Emma was living at her parents’ home.
“When I’m manic I can find money anywhere,” she said.
She also used £1,500 when her credit card limit increased automatically and then paid a further £1,000.
“It was actually my dad who had seen my PayPal account I’d left logged in on his laptop by accident one day and he said “who on earth is this woman?’, I couldn’t really explain it and he said to immediately stop this ‘It isn’t right, you’re not well’.”
It caused a temporary rift, but he was correct, and after receiving medical help, she recognised she had been taken advantage of.
Following a period of depression and pursuit through legal channels, she managed to get £5,000 back, but said the whole episode had been very stressful.
“This was done on Facebook and I definitely think they could have done more because I did contact them at one point to say ‘this is what has happened, could I archive the conversation?’ and it didn’t really go anywhere,” she said.
“She had blocked me and it wouldn’t let me recover her side of the conversation.”
She said manic episodes left her and others open to financial exploitation, and supported calls to allow people to opt out Withdrawing permission for an organization to use information in a specific way. of messages about credit on websites.

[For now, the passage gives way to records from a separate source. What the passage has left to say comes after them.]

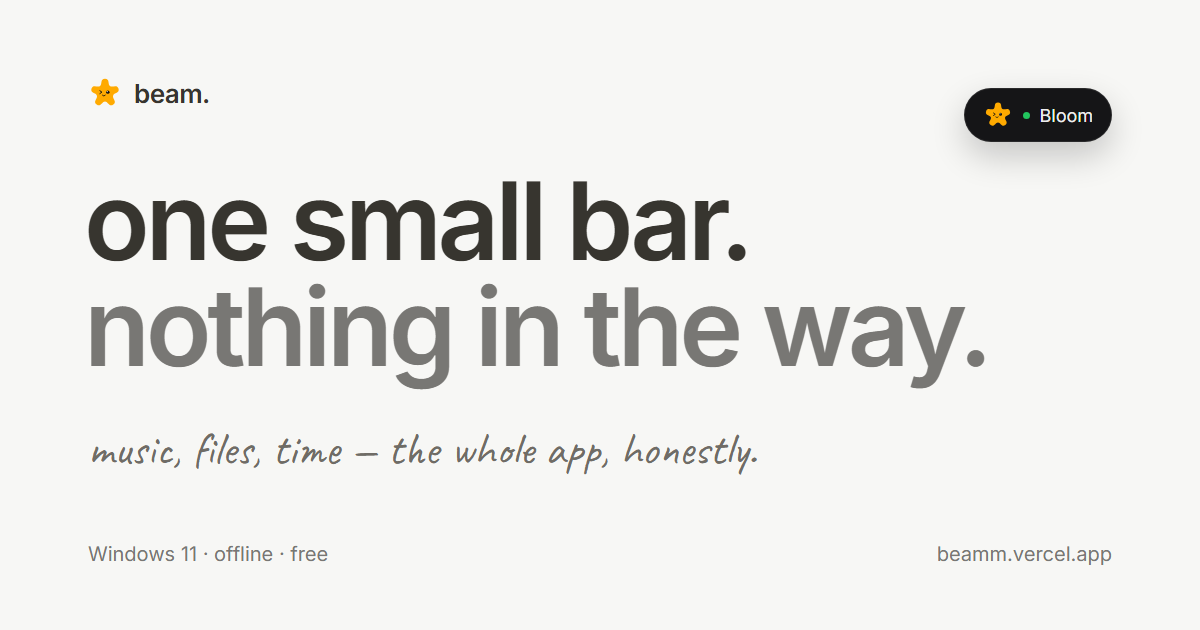
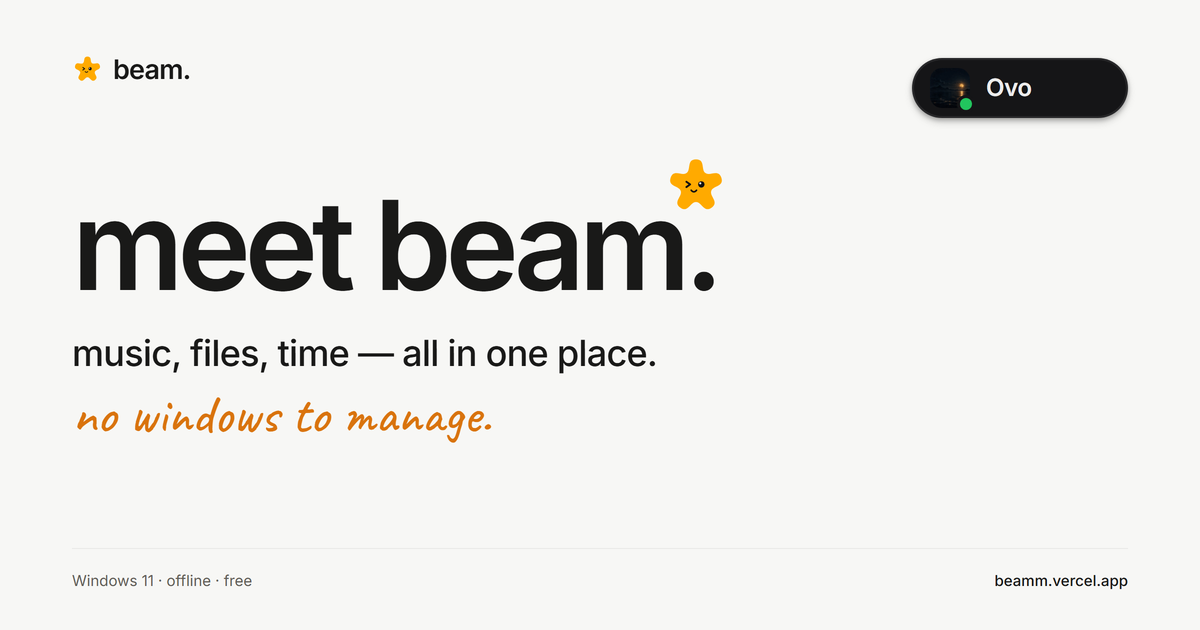
Refresh the social card and correct the site copy
The OG card now renders the real music pill at 2x with the Beam name and an
orange handwritten line. The changelog says quiet starts at 10s, the timer
feature copy matches the running state, and the storage answer lists every
saved setting.

diff --git a/site/src/content/site.ts b/site/src/content/site.ts
@@ -20,7 +20,7 @@ export const FEATURES = [
   {
     icon: Timer,
     title: 'timer',
-    body: 'A countdown that keeps real time through sleep. Pick a preset, or set any length.',
+    body: 'A countdown that keeps running while the pill is hidden. Pick a preset, or set any length.',
     chip: 'bg-green-tint',
     ink: 'text-green'
   },
@@ -41,7 +41,7 @@ export const FAQ = [
   {
     question: 'What does it store on my PC?',
     answer:
-      'The bar’s position, in %APPDATA%\\Beam\\settings.json. Files on the shelf are paths kept in memory, and they clear when you quit.'
+      'Your theme, volume, shortcut, startup choice, and the bar’s position live in %APPDATA%\\Beam\\settings.json. Files on the shelf are paths kept in memory, and they clear when you quit.'
   },
   {
     question: 'Windows says it’s unsafe. What now?',

diff --git a/site/src/app/changelog/page.tsx b/site/src/app/changelog/page.tsx
@@ -17,7 +17,7 @@ const ENTRIES = [
       'Keyboard control: the bar takes focus, Enter or Space opens the panel, and a focus ring shows where you are.',
       'Alt + Space toggles the panel, with Ctrl + Shift + Space as the fallback.',
       'Add files opens the Windows picker, and a cleared shelf can be undone for five seconds.',
-      'The bar dims to a quiet star after 20 seconds, and the window only clips to its visible shape.',
+      'The bar dims to a quiet star after 10 seconds, and the window only clips to its visible shape.',
       'The bar hides while a fullscreen window owns the screen, and the tray brings it back.'
     ]
   },

diff --git a/site/src/app/layout.tsx b/site/src/app/layout.tsx
@@ -18,7 +18,7 @@ export const metadata: Metadata = {
     siteName: 'beam.',
     title,
     description,
-    images: [{ url: '/og.png', width: 1200, height: 630, alt: 'beam. — one small bar for music, files, and time.' }],
+    images: [{ url: '/og.png', width: 1200, height: 630, alt: 'beam. — music, files, time — all in one place.' }],
   },
   twitter: {
     card: 'summary_large_image',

Epidemic of scams
A survey by the Money and Mental Health Policy Institute found suggested that people with mental health problems were twice as likely than others to say that easy access to credit online led them to spend more than they could afford.
They were also twice as likely to feel under pressure to spend when online.
This, according to the institute, should be reflected in the government’s Online Safety Bill.
Martin Lewis, founder of the charity, as well as the Moneysavingexpert website, said: “I simply don’t understand how an Online Safety Bill can simply exclude the epidemic of scams the UK faces. Scams don’t just steal people’s money, it often takes their self-respect and mental health too.
“The government has promised to set world-beating standards for online safety, but as it stands the Online Safety Bill will utterly fail to protect people from the growing threat posed by online scammers, especially to vulnerable people.”
A government spokeswoman said: “We recognise the concerns about the growth in scale and complexity of online scams and fraud In law, fraud is intentional deception to secure unfair or unlawful gain (money or other assets), or to deprive a victim of a legal right. Fraud can violate civil law (e.g., a fraud victim may sue the fraud perpetrator to avoid the fraud or recover monetary compensation) or criminal law (e.g., a fraud perpetrator may be prosecuted and imprisoned by governmental authorities), or it may cause no loss of money, property, or legal right but still be an element of another civil or criminal wrong. The purpose of fraud may be monetary gain or other benefits, for example by obtaining a passport, travel document, or driver's license, or mortgage fraud, where the perpetrator may attempt to qualify for a mortgage by way of false statements.
A fraud can also be a hoax, which is a distinct concept that involves deliberate deception without the intention of gain or of materially damaging or depriving a victim., and we continue to work closely with industry, regulators and law enforcement partners to pursue fraudsters, close down the vulnerabilities they exploit and make sure people have the information they need to spot and report scams.”
Generally speaking, it is improper and in many cases illegal for certain professionals to solicit clients – this includes lawyers, doctors, and certain financial professionals. It does not mean they cannot advertise, but it does mean they cannot reach out to individuals without prior request by that individual.
We have seen all manner of “professionals” reach out and contact online crime victims, these include:
If anyone tries to contact you and you have not asked for their help, by definition this is not legit – it is a scam. Of course, we do not mean advertisements, we mean contacting you via:
If anything like this happens, simply disregard it and report it to the Federal Trade Commission at www.FTC.gov/complaint